Exercise prompt
Look through the listing below, find every line with the string "requirements", and copy it.

Material provided
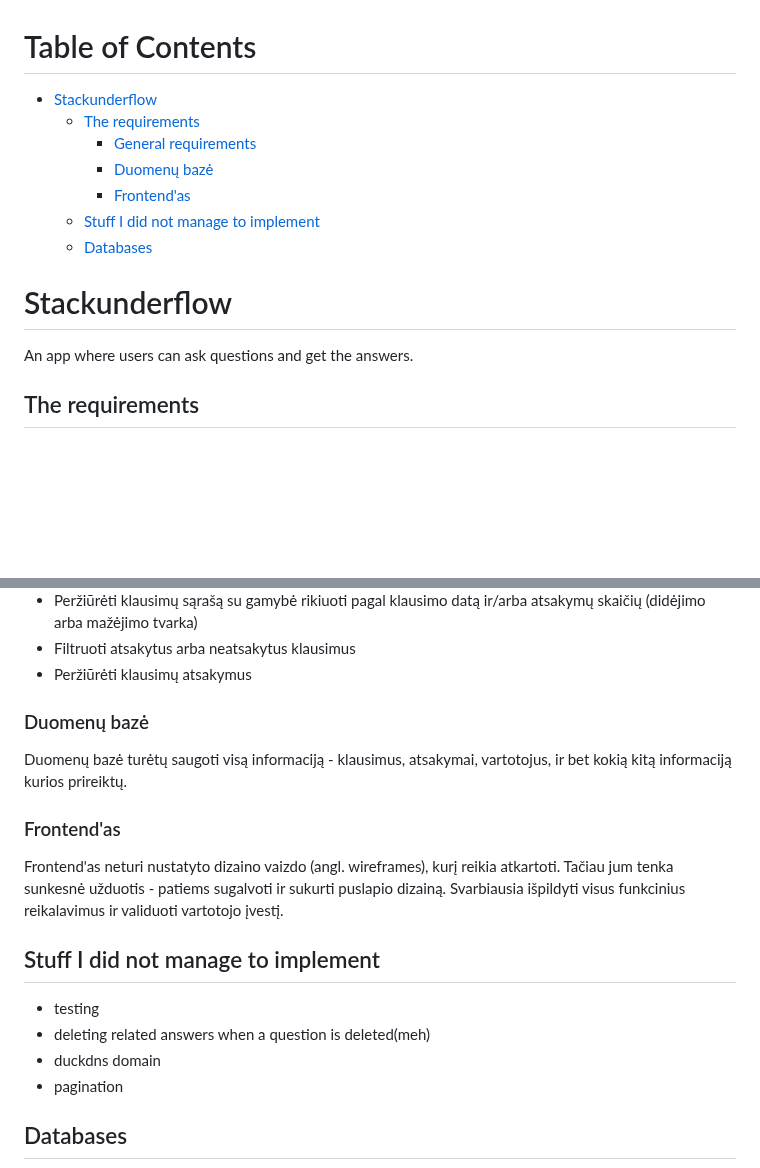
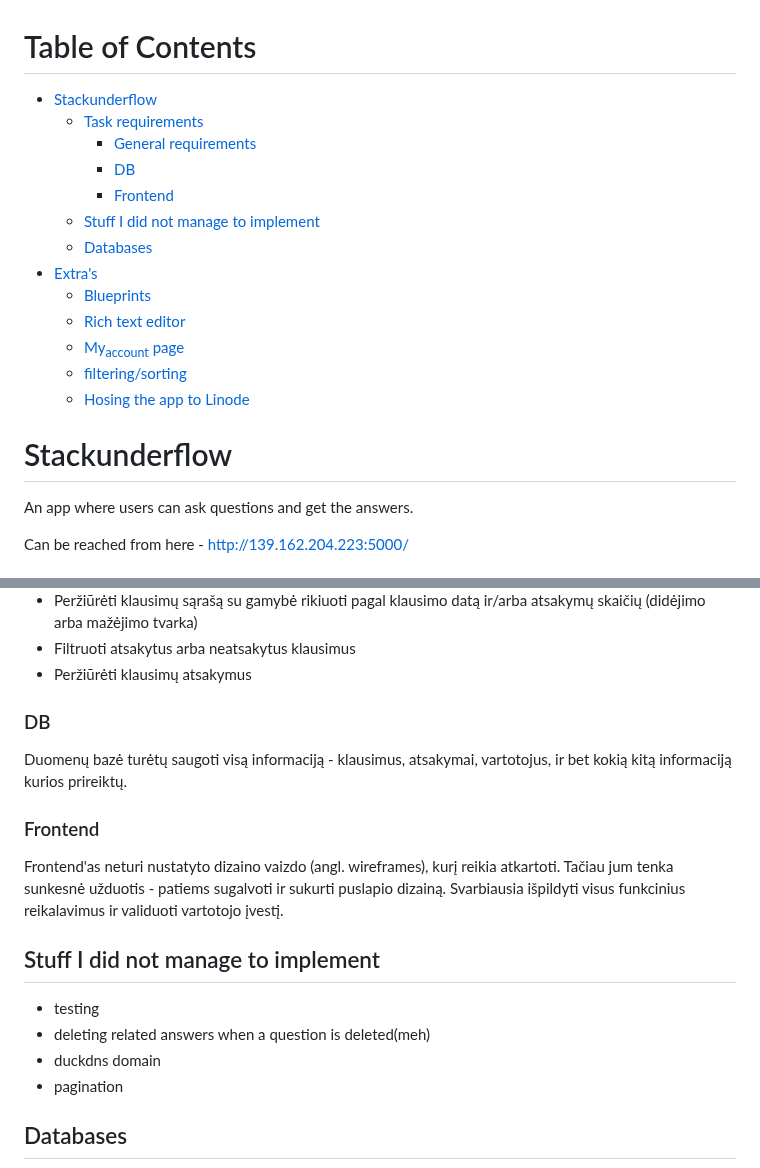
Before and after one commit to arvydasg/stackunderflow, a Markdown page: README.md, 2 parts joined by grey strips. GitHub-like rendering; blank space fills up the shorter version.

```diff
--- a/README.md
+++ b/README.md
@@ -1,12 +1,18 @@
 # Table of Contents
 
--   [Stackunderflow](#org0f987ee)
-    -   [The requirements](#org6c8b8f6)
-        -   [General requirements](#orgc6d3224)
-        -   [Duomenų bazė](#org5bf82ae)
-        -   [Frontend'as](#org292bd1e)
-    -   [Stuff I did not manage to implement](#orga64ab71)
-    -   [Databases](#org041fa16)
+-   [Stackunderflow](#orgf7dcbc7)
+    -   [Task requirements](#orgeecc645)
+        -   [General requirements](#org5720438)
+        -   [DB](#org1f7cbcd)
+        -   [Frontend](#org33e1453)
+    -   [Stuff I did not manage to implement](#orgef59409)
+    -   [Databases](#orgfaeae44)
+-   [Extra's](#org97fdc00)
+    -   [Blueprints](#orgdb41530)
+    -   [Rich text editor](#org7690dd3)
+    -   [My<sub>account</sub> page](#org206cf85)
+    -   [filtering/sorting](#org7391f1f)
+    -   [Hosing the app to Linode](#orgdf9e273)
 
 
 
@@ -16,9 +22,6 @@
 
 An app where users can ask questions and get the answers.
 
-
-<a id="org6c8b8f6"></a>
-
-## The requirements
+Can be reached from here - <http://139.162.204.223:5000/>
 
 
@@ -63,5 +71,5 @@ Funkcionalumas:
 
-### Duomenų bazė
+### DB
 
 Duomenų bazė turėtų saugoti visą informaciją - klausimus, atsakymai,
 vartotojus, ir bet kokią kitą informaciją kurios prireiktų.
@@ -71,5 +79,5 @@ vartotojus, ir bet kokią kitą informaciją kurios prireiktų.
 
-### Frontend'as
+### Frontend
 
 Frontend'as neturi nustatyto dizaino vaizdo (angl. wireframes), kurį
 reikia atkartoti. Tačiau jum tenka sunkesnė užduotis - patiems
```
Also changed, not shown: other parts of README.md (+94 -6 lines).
--
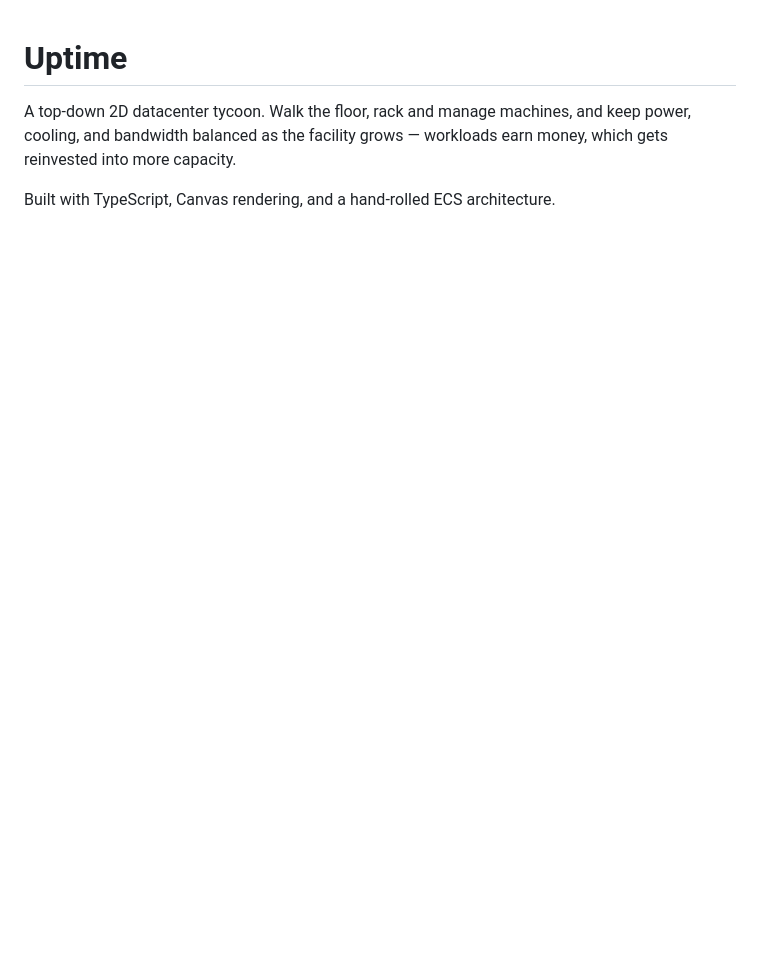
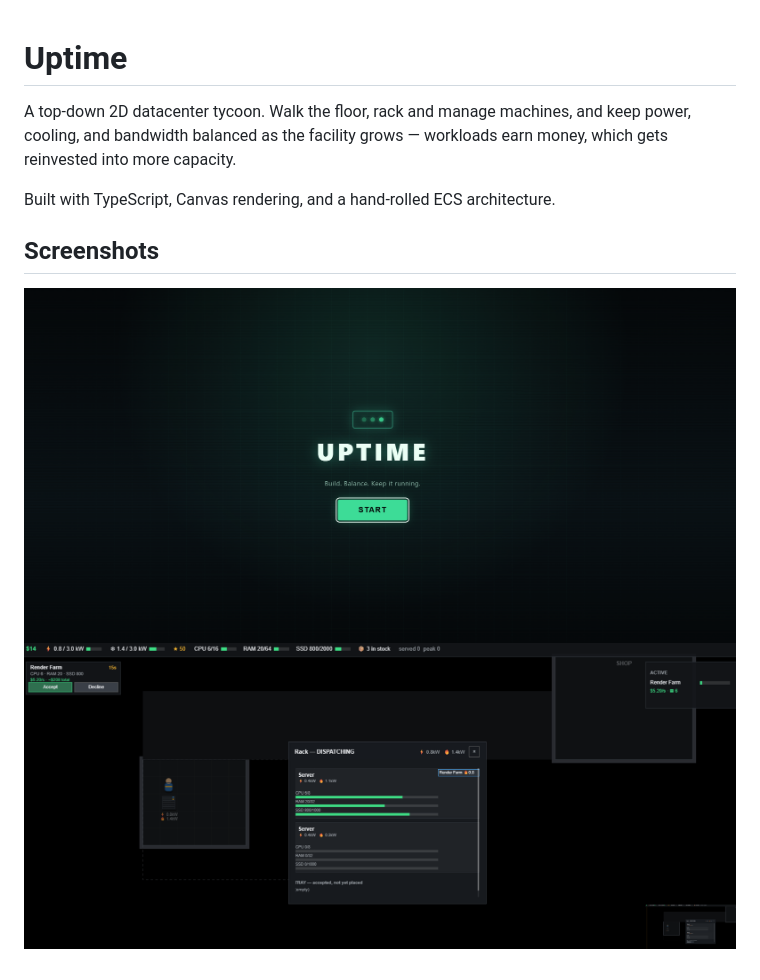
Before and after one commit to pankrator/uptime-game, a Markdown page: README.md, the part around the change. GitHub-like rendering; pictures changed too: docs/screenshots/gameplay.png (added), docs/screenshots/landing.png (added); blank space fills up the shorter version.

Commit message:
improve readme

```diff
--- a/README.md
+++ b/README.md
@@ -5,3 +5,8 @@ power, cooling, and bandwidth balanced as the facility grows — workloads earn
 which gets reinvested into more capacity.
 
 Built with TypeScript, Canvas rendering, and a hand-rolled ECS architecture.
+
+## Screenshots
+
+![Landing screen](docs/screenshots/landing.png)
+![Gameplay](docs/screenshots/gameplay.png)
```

Exercise solution
-    -   [The requirements](#org6c8b8f6)
-        -   [General requirements](#orgc6d3224)
+    -   [Task requirements](#orgeecc645)
+        -   [General requirements](#org5720438)
-## The requirements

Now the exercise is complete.